If you’re looking for a less-discovered, uncrowded ancient historical site in Peru, consider Kuelap. It is located 45 miles (which takes about 2.5 hours due to a gravel road most of the way) south of Chachapoyas. The road is much improved from several years ago, when rains would make it nearly impassable. Our tour group included 13 people in a minivan. The tour cost 60 NS (1 USD = 2.8 nuevos soles) per person, and included lunch and the entry fee (10 NS). Most of the tourists were from Peru and other South American countries. When we arrived at the site, we were pleased to see just a few other minivans. After arriving at the parking lot, we hiked about 2.5 km up to the site itself.
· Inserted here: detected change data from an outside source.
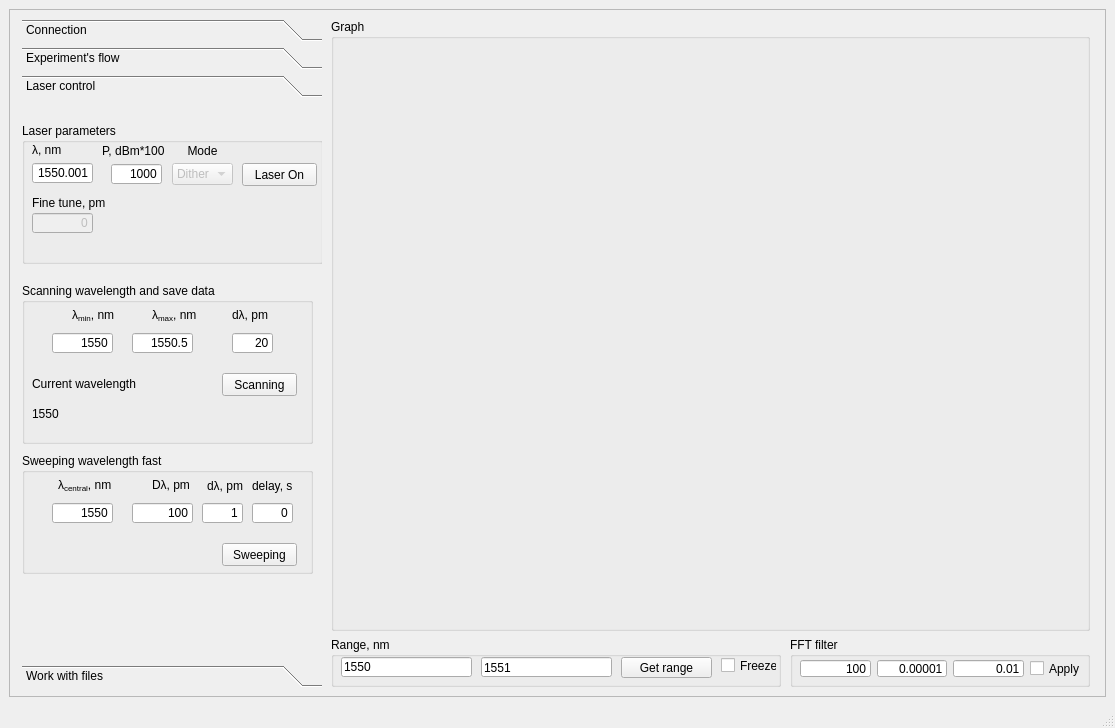
Old version of the form Windows/UIs/MainWindow.ui in the repository al509/ScanLoop.
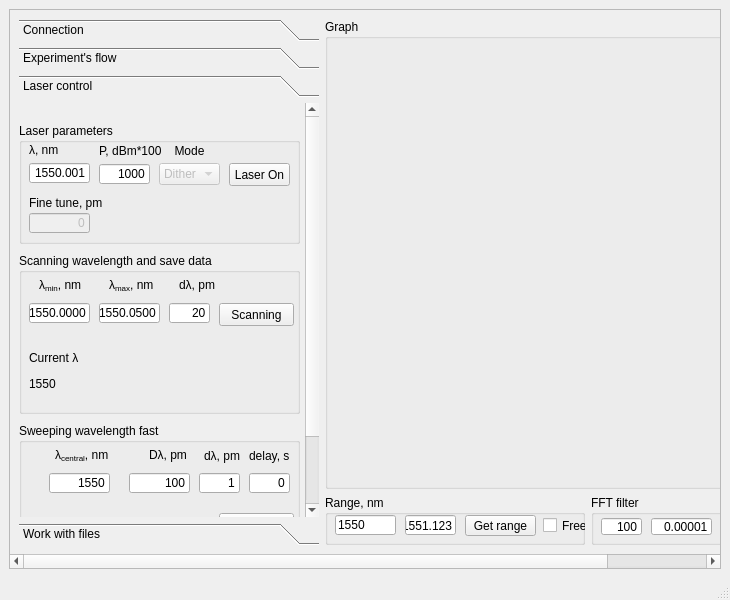
New version of the form. The open tabs and pages were chosen to show the change.

The edit to the form file:
```diff
--- a/Windows/UIs/MainWindow.ui
+++ b/Windows/UIs/MainWindow.ui
@@ -6,8 +6,8 @@
    <rect>
     <x>0</x>
     <y>0</y>
-    <width>1115</width>
-    <height>728</height>
+    <width>730</width>
+    <height>600</height>
    </rect>
   </property>
   <property name="minimumSize">
@@ -55,28 +55,28 @@
         <rect>
          <x>0</x>
          <y>0</y>
-         <width>1095</width>
-         <height>667</height>
+         <width>930</width>
+         <height>624</height>
         </rect>
        </property>
        <layout class="QGridLayout" name="gridLayout_4">
         <item row="1" column="3">
          <widget class="QGroupBox" name="groupBox_11">
           <property name="sizePolicy">
-           <sizepolicy hsizetype="Fixed" vsizetype="Preferred">
+           <sizepolicy hsizetype="Preferred" vsizetype="Preferred">
             <horstretch>0</horstretch>
             <verstretch>0</verstretch>
            </sizepolicy>
           </property>
           <property name="minimumSize">
            <size>
-            <width>300</width>
+            <width>240</width>
             <height>50</height>
            </size>
           </property>
           <property name="maximumSize">
            <size>
-            <width>300</width>
+            <width>270000</width>
             <height>50</height>
            </size>
           </property>
@@ -86,9 +86,9 @@
           <widget class="QLineEdit" name="EditLine_FilterLowFreqEdge">
            <property name="geometry">
             <rect>
-             <x>87</x>
+             <x>60</x>
              <y>23</y>
-             <width>70</width>
+             <width>61</width>
              <height>17</height>
             </rect>
            </property>
@@ -102,9 +102,9 @@
           <widget class="QLineEdit" name="EditLine_FilterHighFreqEdge">
            <property name="geometry">
             <rect>
-             <x>163</x>
+             <x>130</x>
              <y>23</y>
-             <width>71</width>
+             <width>51</width>
              <height>17</height>
             </rect>
            </property>
@@ -118,7 +118,7 @@
           <widget class="QCheckBox" name="CheckBox_ApplyFFTFilter">
            <property name="geometry">
             <rect>
-             <x>240</x>
+             <x>190</x>
              <y>23</y>
              <width>50</width>
              <height>17</height>
@@ -133,7 +133,7 @@
             <rect>
              <x>10</x>
              <y>23</y>
-             <width>71</width>
+             <width>41</width>
              <height>17</height>
             </rect>
            </property>
@@ -146,92 +146,6 @@
           </widget>
          </widget>
         </item>
-        <item row="1" column="2">
-         <widget class="QGroupBox" name="groupBox_9">
-          <property name="sizePolicy">
-           <sizepolicy hsizetype="Ignored" vsizetype="Preferred">
-            <horstretch>0</horstretch>
-            <verstretch>0</verstretch>
-           </sizepolicy>
-          </property>
-          <property name="minimumSize">
-           <size>
-            <width>300</width>
-            <height>50</height>
-           </size>
-          </property>
-          <property name="maximumSize">
-           <size>
-            <width>450</width>
-            <height>50</height>
-           </size>
-          </property>
-          <property name="title">
-           <string>Range, nm</string>
-          </property>
-          <widget class="QLineEdit" name="EditLine_StartWavelength">
-           <property name="geometry">
-            <rect>
-             <x>10</x>
-             <y>20</y>
-             <width>131</width>
-             <height>20</height>
-            </rect>
-           </property>
-           <property name="text">
-            <string>1550</string>
-           </property>
-           <property name="maxLength">
-            <number>12</number>
-           </property>
-          </widget>
-          <widget class="QLineEdit" name="EditLine_StopWavelength">
-           <property name="geometry">
-            <rect>
-             <x>150</x>
-             <y>20</y>
-             <width>131</width>
-             <height>20</height>
-            </rect>
-           </property>
-           <property name="text">
-            <string>1551</string>
-           </property>
-           <property name="maxLength">
-            <number>12</number>
-           </property>
-           <property name="alignment">
-            <set>Qt::AlignBottom|Qt::AlignLeading|Qt::AlignLeft</set>
-           </property>
-          </widget>
-          <widget class="QPushButton" name="pushButton_getRange">
-           <property name="geometry">
-            <rect>
-             <x>290</x>
-             <y>20</y>
-             <width>91</width>
-             <height>21</height>
-            </rect>
-           </property>
-           <property name="text">
-            <string>Get range</string>
-           </property>
-          </widget>
-          <widget class="QCheckBox" name="CheckBox_FreezeSpectrum">
-           <property name="geometry">
-            <rect>
-             <x>390</x>
-             <y>20</y>
-             <width>56</width>
-             <height>17</height>
-            </rect>
-           </property>
-           <property name="text">
-            <string>Freeze</string>
-           </property>
-          </widget>
-         </widget>
-        </item>
         <item row="0" column="1" rowspan="2">
          <widget class="QToolBox" name="File_work">
           <property name="sizePolicy">
@@ -1533,15 +1447,15 @@
            <property name="geometry">
             <rect>
              <x>0</x>
-             <y>0</y>
-             <width>300</width>
-             <height>541</height>
+             <y>-1</y>
+             <width>283</width>
+             <height>500</height>
             </rect>
            </property>
            <property name="minimumSize">
             <size>
              <width>0</width>
-             <height>0</height>
+             <height>500</height>
             </size>
            </property>
            <attribute name="label">
@@ -1551,25 +1465,25 @@
             <property name="geometry">
              <rect>
               <x>0</x>
-              <y>180</y>
-              <width>291</width>
+              <y>150</y>
+              <width>281</width>
               <height>161</height>
              </rect>
             </property>
             <property name="title">
-             <string>Scanning wavelength and save data</string>
+             <string>Scanning wavelength and save data </string>
             </property>
             <widget class="QLineEdit" name="lineEdit_laser_lambda_scanning_min">
              <property name="geometry">
               <rect>
-               <x>30</x>
+               <x>10</x>
                <y>50</y>
                <width>61</width>
                <height>20</height>
               </rect>
              </property>
              <property name="text">
-              <string>1550</string>
+              <string>1550.0000</string>
              </property>
              <property name="alignment">
               <set>Qt::AlignRight|Qt::AlignTrailing|Qt::AlignVCenter</set>
@@ -1578,14 +1492,14 @@
             <widget class="QLineEdit" name="lineEdit_laser_lambda_scanning_max">
              <property name="geometry">
               <rect>
-               <x>110</x>
+               <x>80</x>
                <y>50</y>
                <width>61</width>
                <height>20</height>
               </rect>
              </property>
              <property name="text">
-              <string>1550.5</string>
+              <string>1550.0500</string>
              </property>
              <property name="alignment">
               <set>Qt::AlignRight|Qt::AlignTrailing|Qt::AlignVCenter</set>
@@ -1594,7 +1508,7 @@
             <widget class="QLabel" name="label_16">
              <property name="geometry">
               <rect>
-               <x>50</x>
+               <x>20</x>
                <y>22</y>
                <width>47</width>
                <height>21</height>
@@ -1607,7 +1521,7 @@
             <widget class="QLabel" name="label_18">
              <property name="geometry">
               <rect>
-               <x>130</x>
+               <x>90</x>
                <y>22</y>
                <width>47</width>
                <height>21</height>
@@ -1620,7 +1534,7 @@
             <widget class="QLineEdit" name="lineEdit_laser_lambda_scanning_step">
              <property name="geometry">
               <rect>
-               <x>210</x>
+               <x>150</x>
                <y>50</y>
                <width>41</width>
                <height>20</height>
@@ -1636,7 +1550,7 @@
             <widget class="QLabel" name="label_19">
              <property name="geometry">
               <rect>
-               <x>210</x>
+               <x>160</x>
                <y>22</y>
                <width>47</width>
                <height>21</height>
@@ -1650,7 +1564,7 @@
              <property name="geometry">
               <rect>
                <x>200</x>
-               <y>90</y>
+               <y>50</y>
                <width>75</width>
                <height>23</height>
               </rect>
@@ -1667,12 +1581,12 @@
               <rect>
                <x>10</x>
                <y>90</y>
-               <width>121</width>
-               <height>21</height>
+               <width>51</width>
+               <height>31</height>
               </rect>
              </property>
              <property name="text">
-              <string>Current wavelength</string>
+              <string>&lt;html&gt;&lt;head/&gt;&lt;body&gt;&lt;p&gt;Current λ&lt;/p&gt;&lt;/body&gt;&lt;/html&gt;</string>
              </property>
             </widget>
             <widget class="QLabel" name="label_current_scanning_laser_wavelength">
@@ -1694,8 +1608,8 @@
              <rect>
               <x>0</x>
               <y>20</y>
-              <width>301</width>
-              <height>141</height>
+              <width>281</width>
+              <height>121</height>
              </rect>
             </property>
             <property name="title">
@@ -1720,7 +1634,7 @@
             <widget class="QLineEdit" name="lineEdit_laser_power">
              <property name="geometry">
               <rect>
-               <x>89</x>
+               <x>80</x>
                <y>41</y>
                <width>51</width>
                <height>20</height>
@@ -1762,9 +1676,9 @@
             <widget class="QPushButton" name="pushButton_laser_On">
              <property name="geometry">
               <rect>
-               <x>220</x>
+               <x>210</x>
                <y>40</y>
-               <width>75</width>
+               <width>61</width>
                <height>23</height>
               </rect>
              </property>
@@ -1816,7 +1730,7 @@
              </property>
              <property name="geometry">
               <rect>
-               <x>150</x>
+               <x>140</x>
                <y>40</y>
                <width>61</width>
                <height>22</height>
@@ -1844,7 +1758,7 @@
             <widget class="QLabel" name="label_25">
              <property name="geometry">
               <rect>
-               <x>150</x>
+               <x>140</x>
                <y>20</y>
                <width>61</width>
                <height>16</height>
@@ -1862,8 +1776,8 @@
             <property name="geometry">
              <rect>
               <x>0</x>
-              <y>350</y>
-              <width>291</width>
+              <y>320</y>
+              <width>281</width>
               <height>121</height>
              </rect>
             </property>
@@ -2521,15 +2435,15 @@
         <item row="0" column="2" colspan="2">
          <widget class="QGroupBox" name="groupBox_spectrum">
           <property name="sizePolicy">
-           <sizepolicy hsizetype="Expanding" vsizetype="Preferred">
+           <sizepolicy hsizetype="Expanding" vsizetype="Expanding">
             <horstretch>2</horstretch>
             <verstretch>0</verstretch>
            </sizepolicy>
           </property>
           <property name="minimumSize">
            <size>
-            <width>550</width>
-            <height>550</height>
+            <width>0</width>
+            <height>0</height>
            </size>
           </property>
           <property name="sizeIncrement">
@@ -2549,6 +2463,92 @@
           </property>
          </widget>
         </item>
+        <item row="1" column="2">
+         <widget class="QGroupBox" name="groupBox_9">
+          <property name="sizePolicy">
+           <sizepolicy hsizetype="Ignored" vsizetype="Preferred">
+            <horstretch>0</horstretch>
+            <verstretch>0</verstretch>
+           </sizepolicy>
+          </property>
+          <property name="minimumSize">
+           <size>
+            <width>260</width>
+            <height>50</height>
+           </size>
+          </property>
+          <property name="maximumSize">
+           <size>
+            <width>10000000</width>
+            <height>50</height>
+           </size>
+          </property>
+          <property name="title">
+           <string>Range, nm</string>
+          </property>
+          <widget class="QLineEdit" name="EditLine_StartWavelength">
+           <property name="geometry">
+            <rect>
+             <x>10</x>
+             <y>20</y>
+             <width>61</width>
+             <height>20</height>
+            </rect>
+           </property>
+           <property name="text">
+            <string>1550</string>
+           </property>
+           <property name="maxLength">
+            <number>12</number>
+           </property>
+          </widget>
+          <widget class="QLineEdit" name="EditLine_StopWavelength">
+           <property name="geometry">
+            <rect>
+             <x>80</x>
+             <y>20</y>
+             <width>51</width>
+             <height>20</height>
+            </rect>
+           </property>
+           <property name="text">
+            <string>1551.123</string>
+           </property>
+           <property name="maxLength">
+            <number>12</number>
+           </property>
+           <property name="alignment">
+            <set>Qt::AlignBottom|Qt::AlignLeading|Qt::AlignLeft</set>
+           </property>
+          </widget>
+          <widget class="QPushButton" name="pushButton_getRange">
+           <property name="geometry">
+            <rect>
+             <x>140</x>
+             <y>20</y>
+             <width>71</width>
+             <height>21</height>
+            </rect>
+           </property>
+           <property name="text">
+            <string>Get range</string>
+           </property>
+          </widget>
+          <widget class="QCheckBox" name="CheckBox_FreezeSpectrum">
+           <property name="geometry">
+            <rect>
+             <x>218</x>
+             <y>22</y>
+             <width>56</width>
+             <height>17</height>
+            </rect>
+           </property>
+           <property name="text">
+            <string>Freeze</string>
+           </property>
+          </widget>
+         </widget>
+        </item>
        </layout>
       </widget>
      </widget>
```
Left out of the diff: 36 changed lines with no effect on the pictures.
I knew little about Kuelap, but enough to know it is one of the great sights in Peru and I wanted to see it. Kuelap dates to the 6th(?) century AD, constructed by the Chachapoyan people, who apparently were warriors, given the defensive nature of Kuelap. We don’t know much about these people, but they were described as a “tall and fair” people by the Inca—supposedly blonde and blue-eyed, and even today I understand that there are some people in the area that fit this description, but they are not European descendants. They were eventually conquered by the Inca around 1472, and Kuelap was inhabited until 1670 when it was abandoned during the Spanish Conquest. It is one of the largest pre-Inca ruins in existence, set on a 10,000 foot mountain top ridge. Massive walls (reaching up to 60 feet high) surround the site, which is 600 meters in length. It is believed that about 2,500 – 3,000 people inhabited about 400 or more homes (most of which are circular) in the site. The site’s construction reminded me of castles in Europe—well built, but not to the exacting standards of the Inca. Based on the skeleton remains and large numbers of skull surgeries at Kuelap, archeologists believe a “medical” school was located here.
The surrounding mountain scenery is beautiful, and from Kuelap, one is at equal height with most of the surrounding mountains.
Visit now before this incredible site welcomes crowds like those at Machu Picchu!